The gym I’ve been spending most of my time at these days is filled with firefighters and police officers. Seeing these amazing people throw down everyday in the gym gives me that warm and fuzzy feeling we all want from people in these professions. If you can beat my “Fran” time then I’m pretty sure you can save my kids from a house fire.
So with that being said I wanted to address a topic I get asked about quite a bit: Warm up for military and first responder folks.
My normal disclaimer applies to this material as well… Everything needs to be tested because everyone is different. This is what I found to work well with myself and the military athletes I’ve coached![/box]
If I have to warm up, am I always ready?
Basically, my answer in No.
The first time a police officer, firefighter, or military member should experience going from 0-60 with their body, without a warm up or any time to prepare, should not be in the field under a stressful, emergency situation.
Now don’t get me wrong, I think a solid warm up is necessary for 90% of your training. That other 10% though, well maybe you should focus on that realistic training thing we’ve heard about… In the most recent edition of the NSCA’s TSAC report an article titled: “Sprinting Technique For Law Enforcement” backs up my point, stating:
“…what if you do not give them the option to get ready before starting? Or, what if you do not give them a thorough warm-up? This is appropriate and desirable if you train these professionals in a controlled training environment — the first time they experience sprinting without a warm-up and preparation should be in a training setting, not in an operational setting.”
So I suggest you pick maybe a WOD per week, something that doesn’t require a high level of technical skill (i.e. Snatch, Muscle Up, etc), and hit it without warming up. Pay particular attention to how you feel and what little things pop up that nag you then you can start to figure out what areas need to be addressed separately and you’ll be able to come up with a pretty good a game plan.
Furthermore the article goes on to talk about, and I’m liberally paraphrasing here, that constantly varied, high intensity sprit training is necessary as well. I’m sure that sounds familiar to most of you reading this but for those skeptics out their I’ll quote:
“It is important for law enforcement officers to sprint train from a variety of positions such as prone (face down), supine (face up), seated (in a car), or “reversed” (resulting from being pushed to the ground or knocked to the ground). By placing the officer in variable positions to start, they can gain valuable insight to improve balance, speed, and coordination for future occupational settings.”
So how does this apply to me?
Great question.
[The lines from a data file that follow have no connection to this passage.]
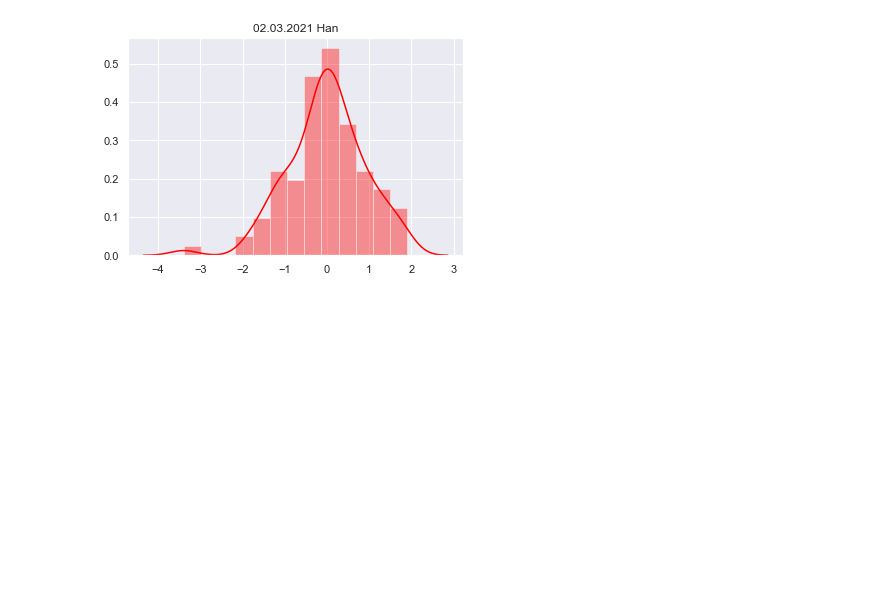
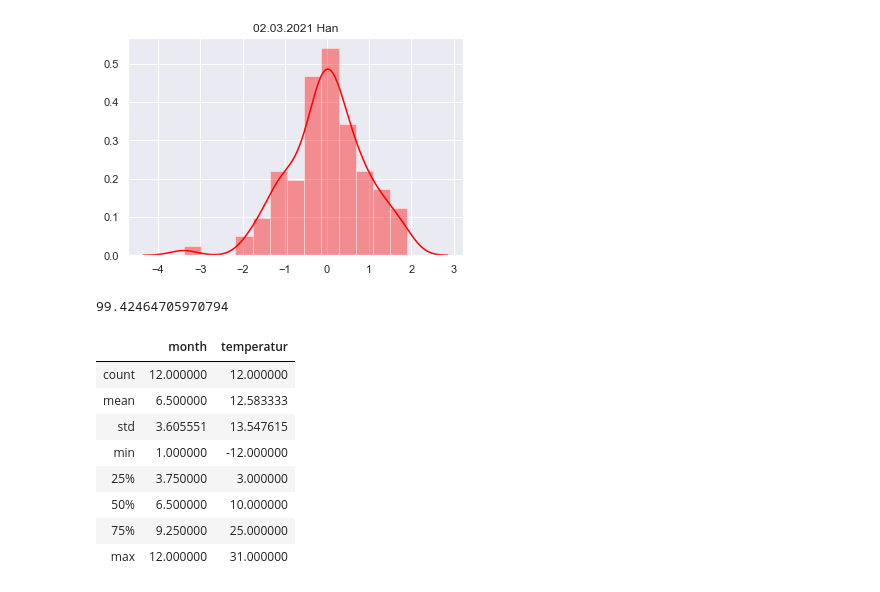
Before and after one commit to hanGemma/2020-11-30Data_Librarian_JHHan, a Jupyter notebook: Modul_3/notebook/example_jupyter.ipynb, the cells around one changed output. Saved outputs shown, nothing was run; the diff lists cells and outputs as text; code cells hidden in the pictures; blank space fills up the shorter version.

```diff
--- a/Modul_3/notebook/example_jupyter.ipynb
+++ b/Modul_3/notebook/example_jupyter.ipynb
@@ -25,3 +25,35 @@ plot
 # %% [output]
 Text(0.5, 1.0, '02.03.2021 Han')
 [figure]
+# %%
+import numpy as np
+X=np.random.normal(size=100)
+#transform X into a 2.dim array
+X.reshape((20,5))
+
+#dot product: X*X
+X.dot(X.T)
+# %% [output]
+99.42464705970794
+# %%
+import pandas as pd
+df = pd.DataFrame({
+    'month':[1,2,3,4,5,6,7,8,9,10,11,12],
+    'temperatur':[-12,3,9,10,19,25,30,31,25,10,3,-2]
+})
+df.describe()
+# Output  von Month : count ist monate Anzahl. Rest hat kein große Bedeutung
+# output von temperatur: mean- durchschnitte Temperatur ,
+# std-standardabweichung. verteilung  einzeln wertes. Bedeutung : steuung von Temperaturen
+#min: niedrigste Tem. max: hochste temperatur.
+#  temperatur reihe: -12,-2,3 (25%)|3,9,10,50(%)|10,19,25(75%)|,25,30,31(100%)
+# %% [output]
+|  | month | temperatur |
+| count | 12.000000 | 12.000000 |
+| mean | 6.500000 | 12.583333 |
+| std | 3.605551 | 13.547615 |
+| min | 1.000000 | -12.000000 |
+| 25% | 3.750000 | 3.000000 |
+| 50% | 6.500000 | 10.000000 |
+| 75% | 9.250000 | 25.000000 |
+| max | 12.000000 | 31.000000 |
```
Also changed, not shown: parts of 4 cells of this notebook, 7 other files.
If you’ve been around my blog for a while you have probably seen the post about My CrossFit Training Philosophy where I talked about what I personally was training for. This becomes even more important for the tactical athlete. With CrossFit gaining in popularity, especially surrounding the CrossFit Games it is becoming easier and easier to forget what you are training for and start chasing all the sexy movements CrossFit provides for. More often than not this leads to neglect of the less than sexy stuff like mobility work, slowing down and focusing on proper movement, and addressing individual weaknesses and joint stability problems. Can you get REALLY fit without addressing these issues? Yep, you sure can, but eventually, no matter how great of an athlete you are, if you don’t understand proper movement and stabilization, you’ll end up broken…
As always I want to hear your thoughts on this subject! Leave me a comment and lets start a conversation!